▶ _Your goal_
Your response should contain each line of the data that includes "span".

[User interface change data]
------------------------

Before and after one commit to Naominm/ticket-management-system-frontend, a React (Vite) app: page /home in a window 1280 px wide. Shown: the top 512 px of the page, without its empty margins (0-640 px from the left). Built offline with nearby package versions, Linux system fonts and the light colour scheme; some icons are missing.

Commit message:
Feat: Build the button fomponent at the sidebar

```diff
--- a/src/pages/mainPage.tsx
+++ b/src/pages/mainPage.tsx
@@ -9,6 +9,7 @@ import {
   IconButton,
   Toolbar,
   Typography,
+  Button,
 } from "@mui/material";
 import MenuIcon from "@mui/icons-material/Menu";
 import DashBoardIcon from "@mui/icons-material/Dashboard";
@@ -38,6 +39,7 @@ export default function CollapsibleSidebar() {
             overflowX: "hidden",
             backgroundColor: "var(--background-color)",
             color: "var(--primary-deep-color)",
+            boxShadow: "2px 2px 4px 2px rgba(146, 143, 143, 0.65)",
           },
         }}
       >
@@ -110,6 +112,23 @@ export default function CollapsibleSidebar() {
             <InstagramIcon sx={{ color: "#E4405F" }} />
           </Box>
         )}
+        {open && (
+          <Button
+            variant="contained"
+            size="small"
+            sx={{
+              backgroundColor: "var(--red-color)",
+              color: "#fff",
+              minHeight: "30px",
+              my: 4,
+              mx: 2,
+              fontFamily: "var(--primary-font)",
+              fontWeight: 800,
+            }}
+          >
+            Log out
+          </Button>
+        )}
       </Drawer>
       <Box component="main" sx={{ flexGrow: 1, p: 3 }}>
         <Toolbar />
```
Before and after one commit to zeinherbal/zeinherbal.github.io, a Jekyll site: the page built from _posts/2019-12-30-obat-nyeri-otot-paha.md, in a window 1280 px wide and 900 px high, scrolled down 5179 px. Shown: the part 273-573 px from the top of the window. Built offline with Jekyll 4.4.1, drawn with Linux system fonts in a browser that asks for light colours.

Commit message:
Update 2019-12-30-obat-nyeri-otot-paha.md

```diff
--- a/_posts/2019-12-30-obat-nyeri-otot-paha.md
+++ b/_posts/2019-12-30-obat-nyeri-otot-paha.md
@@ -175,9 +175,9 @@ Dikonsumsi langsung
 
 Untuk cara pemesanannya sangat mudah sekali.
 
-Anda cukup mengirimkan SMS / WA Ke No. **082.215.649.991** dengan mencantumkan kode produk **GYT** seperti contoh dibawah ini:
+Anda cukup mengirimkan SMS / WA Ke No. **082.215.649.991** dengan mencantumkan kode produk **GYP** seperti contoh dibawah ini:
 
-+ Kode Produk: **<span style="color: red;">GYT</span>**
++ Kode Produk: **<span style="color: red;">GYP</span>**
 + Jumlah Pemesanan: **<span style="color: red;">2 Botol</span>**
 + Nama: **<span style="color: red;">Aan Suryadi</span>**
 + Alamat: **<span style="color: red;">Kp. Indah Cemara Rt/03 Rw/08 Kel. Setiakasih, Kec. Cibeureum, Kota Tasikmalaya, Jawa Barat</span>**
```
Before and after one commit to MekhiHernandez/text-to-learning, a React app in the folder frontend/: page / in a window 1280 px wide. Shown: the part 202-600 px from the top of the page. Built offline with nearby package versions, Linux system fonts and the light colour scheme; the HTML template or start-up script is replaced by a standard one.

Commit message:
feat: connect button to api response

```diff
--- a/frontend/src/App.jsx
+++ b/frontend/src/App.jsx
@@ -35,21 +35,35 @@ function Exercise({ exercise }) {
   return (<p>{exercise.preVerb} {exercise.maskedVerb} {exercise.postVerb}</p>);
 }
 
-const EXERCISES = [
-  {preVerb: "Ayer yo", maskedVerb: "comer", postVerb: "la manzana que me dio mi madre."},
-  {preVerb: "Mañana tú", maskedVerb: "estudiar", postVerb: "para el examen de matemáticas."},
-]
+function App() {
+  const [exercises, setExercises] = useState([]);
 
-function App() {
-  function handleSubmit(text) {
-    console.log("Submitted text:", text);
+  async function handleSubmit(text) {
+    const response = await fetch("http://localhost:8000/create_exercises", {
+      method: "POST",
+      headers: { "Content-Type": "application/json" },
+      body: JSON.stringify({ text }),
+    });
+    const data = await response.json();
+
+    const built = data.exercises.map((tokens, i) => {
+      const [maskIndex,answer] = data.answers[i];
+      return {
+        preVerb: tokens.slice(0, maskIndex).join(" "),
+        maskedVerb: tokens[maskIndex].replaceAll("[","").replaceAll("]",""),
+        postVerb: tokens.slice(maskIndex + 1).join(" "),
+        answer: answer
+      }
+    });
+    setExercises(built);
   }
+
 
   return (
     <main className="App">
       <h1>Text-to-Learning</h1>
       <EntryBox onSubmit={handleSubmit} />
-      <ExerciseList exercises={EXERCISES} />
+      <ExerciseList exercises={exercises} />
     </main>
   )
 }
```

------------------------

▶ _Response box_
-+ Kode Produk: **<span style="color: red;">GYT</span>**
++ Kode Produk: **<span style="color: red;">GYP</span>**
 + Jumlah Pemesanan: **<span style="color: red;">2 Botol</span>**
 + Nama: **<span style="color: red;">Aan Suryadi</span>**
 + Alamat: **<span style="color: red;">Kp. Indah Cemara Rt/03 Rw/08 Kel. Setiakasih, Kec. Cibeureum, Kota Tasikmalaya, Jawa Barat</span>**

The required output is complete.